Several of the papers in this volume do indeed add to the mounting literature that the amygdala is an area of the brain that is important in fear responses of nonhuman and human primates. When nonanxious volunteers are shown masked fearful faces, for example, most studies show amygdala activation. It appears that patients with anxiety disorders such as posttraumatic stress disorder (PTSD), social anxiety disorder, and panic disorder have a lower threshold for amygdala activation than control subjects, so that fear cues apparently not capable of registering an amygdala response in most individuals do so in anxious patients.
As if anxiety and fear were not sufficient cause for concern among patients with anxiety disorders, several papers in this volume present the possibility, based on both animal studies and clinical studies in children and adults, that chronic exposure to fear may have deleterious effects on the structural integrity of the brain. The hippocampus appears to be particularly vulnerable to this stress effect, and reports of smaller hippocampal volume in patients with depression and PTSD, although controversial, suggest that this is a matter of concern. Furthermore, animal and clinical studies suggest that damage from stress may not be limited to the hippo-campus but may also occur in regions of the prefrontal cortex, such as the anterior cingulate.
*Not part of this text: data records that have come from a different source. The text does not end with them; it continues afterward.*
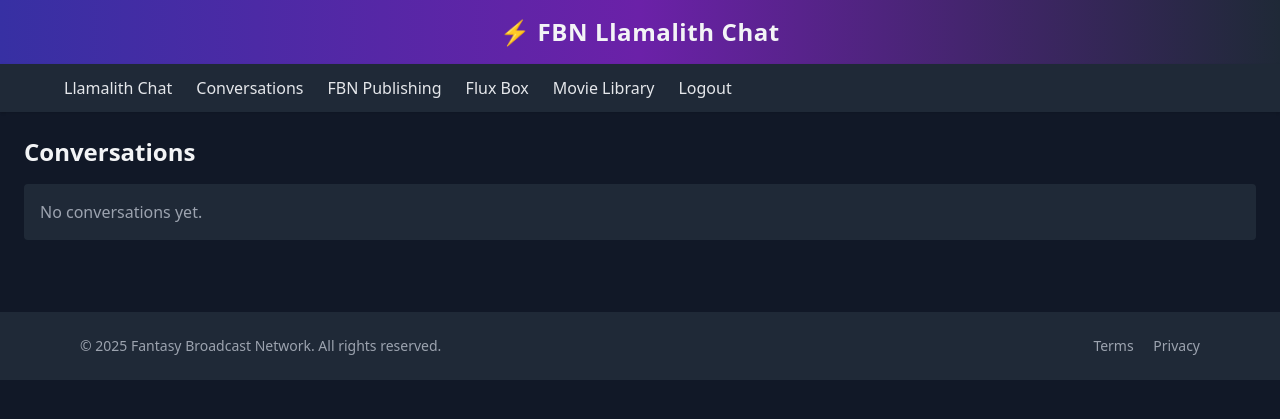
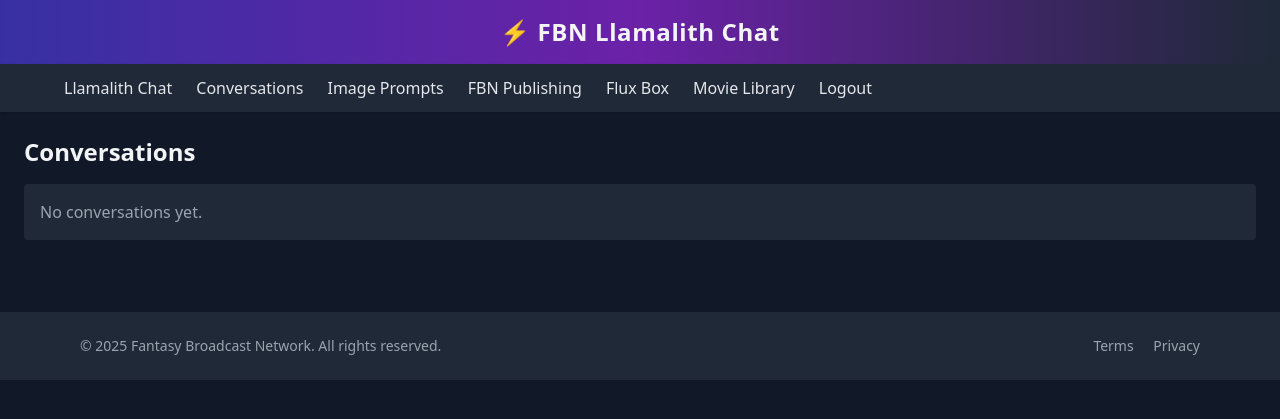
Before and after one commit to Hisha/llamalith, a FastAPI app: page /conversations in a window 1280 px wide. Shown: the top 419 px of the page. Run offline with FastAPI, Linux system fonts and the light colour scheme; the visitor is signed in with stand-in values (Sample User, id 1); data that the repository does not hold is empty; parts of the project's set-up code (start-up, migrations or seed data) failed here and were passed over; some libraries are stand-ins or nearby versions.

Commit message:
Update base.html

```diff
--- a/templates/base.html
+++ b/templates/base.html
@@ -33,6 +33,7 @@
     <div class="max-w-6xl mx-auto flex space-x-6">
       <a href="/chat/" class="hover:underline">Llamalith Chat</a>
       <a href="{{ request.scope.root_path }}/conversations" class="hover:underline">Conversations</a>
+      <a href="{{ request.scope.root_path }}/image-prompts" class="hover:underline">Image Prompts</a>
       <a href="/fbnp/" class="hover:underline">FBN Publishing</a>
       <a href="/flux/" class="hover:underline">Flux Box</a>
       <a href="/ML/" class="hover:underline">Movie Library</a>
```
Just as translational research can give rise to concerns that observed negative changes in animal brains might apply to humans, the same strategy can suggest advantageous interventions. Thus, both psychosocial and psychopharmacological approaches are effective in reversing anxiety disorders and may even reverse some of the brain changes. What is perhaps of greatest interest is the way in which the mutually beneficial approaches to treatment—psychotherapy and medication—can be understood as complementary when one refers to the basic scientists' models of brain function underlying fear and anxiety. Rather than being antagonistic, as they once appeared to be, the cognitive-behavioral and pharmacological approaches to treating anxiety are now understood as addressing different parts of the same fear circuitry. For psychopharmacologists like me, this means that cognitive-behavioral psychotherapy can be viewed as a very effective drug.
insert content here